### Work to be completed
From the entries below, copy every line where the string "justify" appears.
Information provided: Begin
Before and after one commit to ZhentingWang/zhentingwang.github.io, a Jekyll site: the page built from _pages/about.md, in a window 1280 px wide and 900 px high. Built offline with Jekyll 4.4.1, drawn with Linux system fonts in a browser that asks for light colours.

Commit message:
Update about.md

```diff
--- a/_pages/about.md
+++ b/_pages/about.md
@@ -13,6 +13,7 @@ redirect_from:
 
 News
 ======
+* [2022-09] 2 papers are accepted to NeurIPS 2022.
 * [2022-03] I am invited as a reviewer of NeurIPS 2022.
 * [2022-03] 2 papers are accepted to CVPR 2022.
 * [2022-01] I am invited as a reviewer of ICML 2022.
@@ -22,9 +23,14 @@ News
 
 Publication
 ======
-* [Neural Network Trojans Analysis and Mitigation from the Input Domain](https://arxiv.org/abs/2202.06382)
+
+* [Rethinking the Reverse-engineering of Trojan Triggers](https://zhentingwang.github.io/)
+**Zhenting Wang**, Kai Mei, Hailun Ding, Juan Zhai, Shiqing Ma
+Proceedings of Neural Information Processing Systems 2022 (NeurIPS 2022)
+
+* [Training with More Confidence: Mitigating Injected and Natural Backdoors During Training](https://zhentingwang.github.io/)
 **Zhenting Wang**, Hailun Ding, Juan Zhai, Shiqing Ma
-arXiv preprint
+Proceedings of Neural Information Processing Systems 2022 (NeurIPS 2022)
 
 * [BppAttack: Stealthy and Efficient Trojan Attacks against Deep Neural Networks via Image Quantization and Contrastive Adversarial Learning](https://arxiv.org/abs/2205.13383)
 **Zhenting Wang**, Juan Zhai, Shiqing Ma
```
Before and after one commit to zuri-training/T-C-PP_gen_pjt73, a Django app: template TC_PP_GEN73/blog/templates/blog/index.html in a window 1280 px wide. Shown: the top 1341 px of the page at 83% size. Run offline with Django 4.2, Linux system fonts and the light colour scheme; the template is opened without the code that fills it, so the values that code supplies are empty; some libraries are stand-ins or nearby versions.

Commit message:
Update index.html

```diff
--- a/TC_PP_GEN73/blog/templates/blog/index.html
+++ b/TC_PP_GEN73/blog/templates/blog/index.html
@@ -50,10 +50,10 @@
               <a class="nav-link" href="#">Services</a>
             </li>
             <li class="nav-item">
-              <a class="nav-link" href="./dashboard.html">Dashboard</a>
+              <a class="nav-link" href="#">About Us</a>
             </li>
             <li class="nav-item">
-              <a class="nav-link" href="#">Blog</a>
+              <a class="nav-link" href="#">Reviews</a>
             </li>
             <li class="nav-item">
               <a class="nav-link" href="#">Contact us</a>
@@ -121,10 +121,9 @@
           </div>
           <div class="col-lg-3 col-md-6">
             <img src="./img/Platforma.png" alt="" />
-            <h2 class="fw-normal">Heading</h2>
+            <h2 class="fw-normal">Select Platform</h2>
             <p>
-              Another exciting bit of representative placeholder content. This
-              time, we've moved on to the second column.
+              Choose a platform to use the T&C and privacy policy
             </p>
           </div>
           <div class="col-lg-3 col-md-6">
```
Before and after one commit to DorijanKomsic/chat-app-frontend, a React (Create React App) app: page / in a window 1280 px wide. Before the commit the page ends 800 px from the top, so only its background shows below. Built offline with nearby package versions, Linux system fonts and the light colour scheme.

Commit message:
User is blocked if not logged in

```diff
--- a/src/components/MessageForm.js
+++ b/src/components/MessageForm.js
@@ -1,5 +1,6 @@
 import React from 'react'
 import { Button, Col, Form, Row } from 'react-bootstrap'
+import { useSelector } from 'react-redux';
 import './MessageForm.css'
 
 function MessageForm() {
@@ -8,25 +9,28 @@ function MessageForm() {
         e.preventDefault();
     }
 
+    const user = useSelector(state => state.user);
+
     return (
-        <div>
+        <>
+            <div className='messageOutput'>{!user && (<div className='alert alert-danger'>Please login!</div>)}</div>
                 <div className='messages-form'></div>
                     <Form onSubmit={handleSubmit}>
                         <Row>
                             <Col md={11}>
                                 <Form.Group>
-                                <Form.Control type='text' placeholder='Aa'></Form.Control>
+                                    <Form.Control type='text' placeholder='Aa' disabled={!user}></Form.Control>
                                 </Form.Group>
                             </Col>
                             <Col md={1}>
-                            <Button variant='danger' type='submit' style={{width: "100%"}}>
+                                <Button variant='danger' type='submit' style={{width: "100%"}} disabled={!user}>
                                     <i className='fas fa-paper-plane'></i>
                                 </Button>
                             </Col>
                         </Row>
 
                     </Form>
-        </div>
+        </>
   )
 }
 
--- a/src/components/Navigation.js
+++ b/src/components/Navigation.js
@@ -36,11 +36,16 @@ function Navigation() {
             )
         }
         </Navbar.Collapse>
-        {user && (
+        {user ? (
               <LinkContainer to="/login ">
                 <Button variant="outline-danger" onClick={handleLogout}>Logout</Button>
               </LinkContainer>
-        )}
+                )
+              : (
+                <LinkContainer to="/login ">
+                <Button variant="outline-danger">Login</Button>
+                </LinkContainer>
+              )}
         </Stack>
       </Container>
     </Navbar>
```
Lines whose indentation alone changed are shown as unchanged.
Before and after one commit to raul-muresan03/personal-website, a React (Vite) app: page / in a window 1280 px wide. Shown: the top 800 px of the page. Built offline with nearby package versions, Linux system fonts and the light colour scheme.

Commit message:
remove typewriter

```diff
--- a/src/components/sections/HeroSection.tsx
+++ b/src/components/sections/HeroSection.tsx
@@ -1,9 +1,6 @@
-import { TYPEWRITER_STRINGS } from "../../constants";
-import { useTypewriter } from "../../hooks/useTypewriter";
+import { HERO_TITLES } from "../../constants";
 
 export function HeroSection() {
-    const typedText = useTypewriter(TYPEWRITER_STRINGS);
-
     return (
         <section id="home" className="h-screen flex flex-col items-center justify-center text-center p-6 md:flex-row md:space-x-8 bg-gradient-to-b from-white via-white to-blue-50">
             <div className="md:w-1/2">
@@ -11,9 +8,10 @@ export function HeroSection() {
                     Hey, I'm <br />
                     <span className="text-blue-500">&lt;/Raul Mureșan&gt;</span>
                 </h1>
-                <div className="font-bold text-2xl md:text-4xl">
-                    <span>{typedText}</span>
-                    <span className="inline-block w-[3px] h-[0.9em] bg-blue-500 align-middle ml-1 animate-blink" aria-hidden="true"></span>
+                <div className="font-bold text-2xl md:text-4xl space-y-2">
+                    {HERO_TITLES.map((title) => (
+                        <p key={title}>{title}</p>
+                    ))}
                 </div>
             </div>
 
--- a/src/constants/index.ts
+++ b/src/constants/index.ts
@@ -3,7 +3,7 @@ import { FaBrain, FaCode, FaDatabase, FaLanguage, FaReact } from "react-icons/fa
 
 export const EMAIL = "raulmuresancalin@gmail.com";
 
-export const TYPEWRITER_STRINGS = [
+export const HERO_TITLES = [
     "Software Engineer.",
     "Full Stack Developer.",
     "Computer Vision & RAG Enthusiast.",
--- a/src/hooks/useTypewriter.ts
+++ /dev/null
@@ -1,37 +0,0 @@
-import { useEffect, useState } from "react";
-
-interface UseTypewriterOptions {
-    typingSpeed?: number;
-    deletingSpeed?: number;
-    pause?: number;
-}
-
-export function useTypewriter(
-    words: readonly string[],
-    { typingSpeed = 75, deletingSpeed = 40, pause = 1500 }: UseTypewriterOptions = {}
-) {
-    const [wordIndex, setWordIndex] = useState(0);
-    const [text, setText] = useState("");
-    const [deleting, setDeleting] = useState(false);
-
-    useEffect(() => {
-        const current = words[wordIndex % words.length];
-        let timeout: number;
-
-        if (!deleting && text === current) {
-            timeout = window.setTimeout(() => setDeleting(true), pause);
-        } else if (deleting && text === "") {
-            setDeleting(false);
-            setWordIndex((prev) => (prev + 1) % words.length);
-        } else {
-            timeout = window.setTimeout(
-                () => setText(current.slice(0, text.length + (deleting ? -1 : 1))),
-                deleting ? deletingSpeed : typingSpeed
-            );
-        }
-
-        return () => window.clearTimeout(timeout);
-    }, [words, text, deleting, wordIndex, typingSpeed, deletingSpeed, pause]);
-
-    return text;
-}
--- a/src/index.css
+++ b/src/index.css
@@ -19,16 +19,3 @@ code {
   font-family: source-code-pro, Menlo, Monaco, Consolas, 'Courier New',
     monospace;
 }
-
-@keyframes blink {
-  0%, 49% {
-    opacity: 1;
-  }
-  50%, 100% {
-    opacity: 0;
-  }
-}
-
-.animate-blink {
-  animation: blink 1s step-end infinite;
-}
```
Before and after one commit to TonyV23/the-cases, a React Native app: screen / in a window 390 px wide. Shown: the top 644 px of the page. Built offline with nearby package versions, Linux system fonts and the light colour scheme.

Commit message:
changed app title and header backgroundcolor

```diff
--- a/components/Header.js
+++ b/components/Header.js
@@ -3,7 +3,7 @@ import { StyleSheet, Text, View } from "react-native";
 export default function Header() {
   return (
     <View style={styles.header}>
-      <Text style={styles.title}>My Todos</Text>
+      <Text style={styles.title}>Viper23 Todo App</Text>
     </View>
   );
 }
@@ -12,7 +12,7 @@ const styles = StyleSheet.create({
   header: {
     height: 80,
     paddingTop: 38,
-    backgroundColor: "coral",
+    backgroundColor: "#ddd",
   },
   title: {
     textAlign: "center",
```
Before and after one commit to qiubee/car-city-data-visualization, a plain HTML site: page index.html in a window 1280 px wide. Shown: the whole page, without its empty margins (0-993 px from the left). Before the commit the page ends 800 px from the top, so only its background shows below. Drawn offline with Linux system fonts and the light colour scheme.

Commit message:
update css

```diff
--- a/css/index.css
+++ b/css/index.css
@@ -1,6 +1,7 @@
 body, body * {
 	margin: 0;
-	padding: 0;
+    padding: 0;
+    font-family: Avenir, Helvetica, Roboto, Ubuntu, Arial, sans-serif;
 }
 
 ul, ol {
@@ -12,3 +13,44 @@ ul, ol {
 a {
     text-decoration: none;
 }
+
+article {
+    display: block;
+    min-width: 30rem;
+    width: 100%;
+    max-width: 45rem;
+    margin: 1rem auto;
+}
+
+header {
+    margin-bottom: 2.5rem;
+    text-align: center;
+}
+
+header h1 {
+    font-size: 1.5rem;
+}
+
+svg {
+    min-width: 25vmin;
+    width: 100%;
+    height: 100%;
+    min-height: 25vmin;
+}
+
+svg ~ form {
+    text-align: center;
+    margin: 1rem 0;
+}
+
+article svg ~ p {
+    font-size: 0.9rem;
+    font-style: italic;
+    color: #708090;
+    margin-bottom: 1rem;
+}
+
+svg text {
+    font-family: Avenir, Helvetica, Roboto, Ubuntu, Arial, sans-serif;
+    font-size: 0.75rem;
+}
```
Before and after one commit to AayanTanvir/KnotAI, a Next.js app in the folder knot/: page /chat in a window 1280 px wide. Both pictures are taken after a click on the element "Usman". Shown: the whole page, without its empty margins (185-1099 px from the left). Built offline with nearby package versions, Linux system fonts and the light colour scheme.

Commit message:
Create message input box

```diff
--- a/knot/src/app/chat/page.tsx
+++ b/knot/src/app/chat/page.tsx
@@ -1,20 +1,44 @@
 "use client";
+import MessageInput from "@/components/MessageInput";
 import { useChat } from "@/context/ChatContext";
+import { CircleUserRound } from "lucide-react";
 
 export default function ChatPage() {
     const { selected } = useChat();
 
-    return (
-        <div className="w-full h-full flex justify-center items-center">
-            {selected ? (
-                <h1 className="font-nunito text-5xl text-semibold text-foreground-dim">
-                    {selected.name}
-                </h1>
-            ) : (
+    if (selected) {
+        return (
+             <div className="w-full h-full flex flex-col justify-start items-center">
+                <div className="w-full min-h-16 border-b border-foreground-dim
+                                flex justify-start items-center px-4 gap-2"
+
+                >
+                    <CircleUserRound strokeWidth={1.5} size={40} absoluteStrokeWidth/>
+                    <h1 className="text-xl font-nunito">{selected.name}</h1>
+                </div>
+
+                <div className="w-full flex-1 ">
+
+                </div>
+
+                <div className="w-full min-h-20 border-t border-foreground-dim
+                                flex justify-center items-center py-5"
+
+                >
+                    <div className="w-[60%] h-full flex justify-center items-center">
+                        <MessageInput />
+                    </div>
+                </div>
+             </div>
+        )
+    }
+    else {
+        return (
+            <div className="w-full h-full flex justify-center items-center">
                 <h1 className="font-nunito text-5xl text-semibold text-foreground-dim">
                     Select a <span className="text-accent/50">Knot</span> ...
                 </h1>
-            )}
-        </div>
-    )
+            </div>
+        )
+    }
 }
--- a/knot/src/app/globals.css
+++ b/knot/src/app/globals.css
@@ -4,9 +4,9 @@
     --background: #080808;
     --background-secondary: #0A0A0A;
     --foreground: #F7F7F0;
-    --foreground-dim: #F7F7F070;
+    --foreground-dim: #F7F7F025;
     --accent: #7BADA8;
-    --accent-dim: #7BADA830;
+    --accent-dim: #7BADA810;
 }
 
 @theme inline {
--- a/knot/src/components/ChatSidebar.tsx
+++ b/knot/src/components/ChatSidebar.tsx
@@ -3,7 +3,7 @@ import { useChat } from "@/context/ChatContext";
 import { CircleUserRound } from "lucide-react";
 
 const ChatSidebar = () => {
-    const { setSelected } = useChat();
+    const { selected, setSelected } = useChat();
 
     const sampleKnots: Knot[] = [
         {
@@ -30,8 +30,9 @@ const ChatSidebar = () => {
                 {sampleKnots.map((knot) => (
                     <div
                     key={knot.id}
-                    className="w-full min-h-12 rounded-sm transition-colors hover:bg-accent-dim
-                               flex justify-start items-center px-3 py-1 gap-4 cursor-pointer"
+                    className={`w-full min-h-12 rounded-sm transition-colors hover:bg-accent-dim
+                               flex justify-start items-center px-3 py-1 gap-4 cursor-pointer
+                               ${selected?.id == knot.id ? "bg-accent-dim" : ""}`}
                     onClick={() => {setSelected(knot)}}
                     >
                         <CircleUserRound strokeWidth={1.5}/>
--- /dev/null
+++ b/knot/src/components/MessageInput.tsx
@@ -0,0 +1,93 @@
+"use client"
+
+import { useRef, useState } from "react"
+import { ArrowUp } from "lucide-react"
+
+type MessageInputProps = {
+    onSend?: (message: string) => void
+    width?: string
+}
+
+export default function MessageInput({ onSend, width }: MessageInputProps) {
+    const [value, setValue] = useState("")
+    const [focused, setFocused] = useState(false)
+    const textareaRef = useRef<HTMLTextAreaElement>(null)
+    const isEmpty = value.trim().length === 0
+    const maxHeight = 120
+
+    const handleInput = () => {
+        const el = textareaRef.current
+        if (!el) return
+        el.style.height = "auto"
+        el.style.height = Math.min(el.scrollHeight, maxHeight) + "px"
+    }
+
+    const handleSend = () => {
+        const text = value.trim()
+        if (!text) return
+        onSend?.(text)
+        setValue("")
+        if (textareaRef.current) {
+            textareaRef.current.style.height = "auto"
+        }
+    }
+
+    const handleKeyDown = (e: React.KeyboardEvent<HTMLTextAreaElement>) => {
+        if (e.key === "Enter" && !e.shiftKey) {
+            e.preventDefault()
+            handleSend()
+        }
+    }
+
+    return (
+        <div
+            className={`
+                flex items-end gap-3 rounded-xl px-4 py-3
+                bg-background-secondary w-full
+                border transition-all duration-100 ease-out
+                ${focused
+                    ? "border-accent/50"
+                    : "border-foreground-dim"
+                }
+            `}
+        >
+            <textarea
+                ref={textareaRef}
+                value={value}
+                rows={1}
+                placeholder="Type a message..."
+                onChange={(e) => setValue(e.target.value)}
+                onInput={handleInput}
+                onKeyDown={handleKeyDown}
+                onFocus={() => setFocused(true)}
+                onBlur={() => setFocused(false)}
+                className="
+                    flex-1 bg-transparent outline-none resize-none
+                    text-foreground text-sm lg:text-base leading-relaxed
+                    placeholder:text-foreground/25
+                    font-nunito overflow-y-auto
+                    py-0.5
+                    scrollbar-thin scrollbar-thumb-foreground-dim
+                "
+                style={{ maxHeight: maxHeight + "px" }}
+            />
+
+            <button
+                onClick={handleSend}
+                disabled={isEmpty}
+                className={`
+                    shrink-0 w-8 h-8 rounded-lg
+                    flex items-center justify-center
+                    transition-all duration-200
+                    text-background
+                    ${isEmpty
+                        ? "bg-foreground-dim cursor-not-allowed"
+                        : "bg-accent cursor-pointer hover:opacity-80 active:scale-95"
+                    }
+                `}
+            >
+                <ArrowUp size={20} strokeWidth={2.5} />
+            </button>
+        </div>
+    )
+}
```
Information provided: End
### Answer area
         <section id="home" className="h-screen flex flex-col items-center justify-center text-center p-6 md:flex-row md:space-x-8 bg-gradient-to-b from-white via-white to-blue-50">
-        <div className="w-full h-full flex justify-center items-center">
+             <div className="w-full h-full flex flex-col justify-start items-center">
+                                flex justify-start items-center px-4 gap-2"
+                                flex justify-center items-center py-5"
+                    <div className="w-[60%] h-full flex justify-center items-center">
+            <div className="w-full h-full flex justify-center items-center">
-                               flex justify-start items-center px-3 py-1 gap-4 cursor-pointer"
+                               flex justify-start items-center px-3 py-1 gap-4 cursor-pointer
+                    flex items-center justify-center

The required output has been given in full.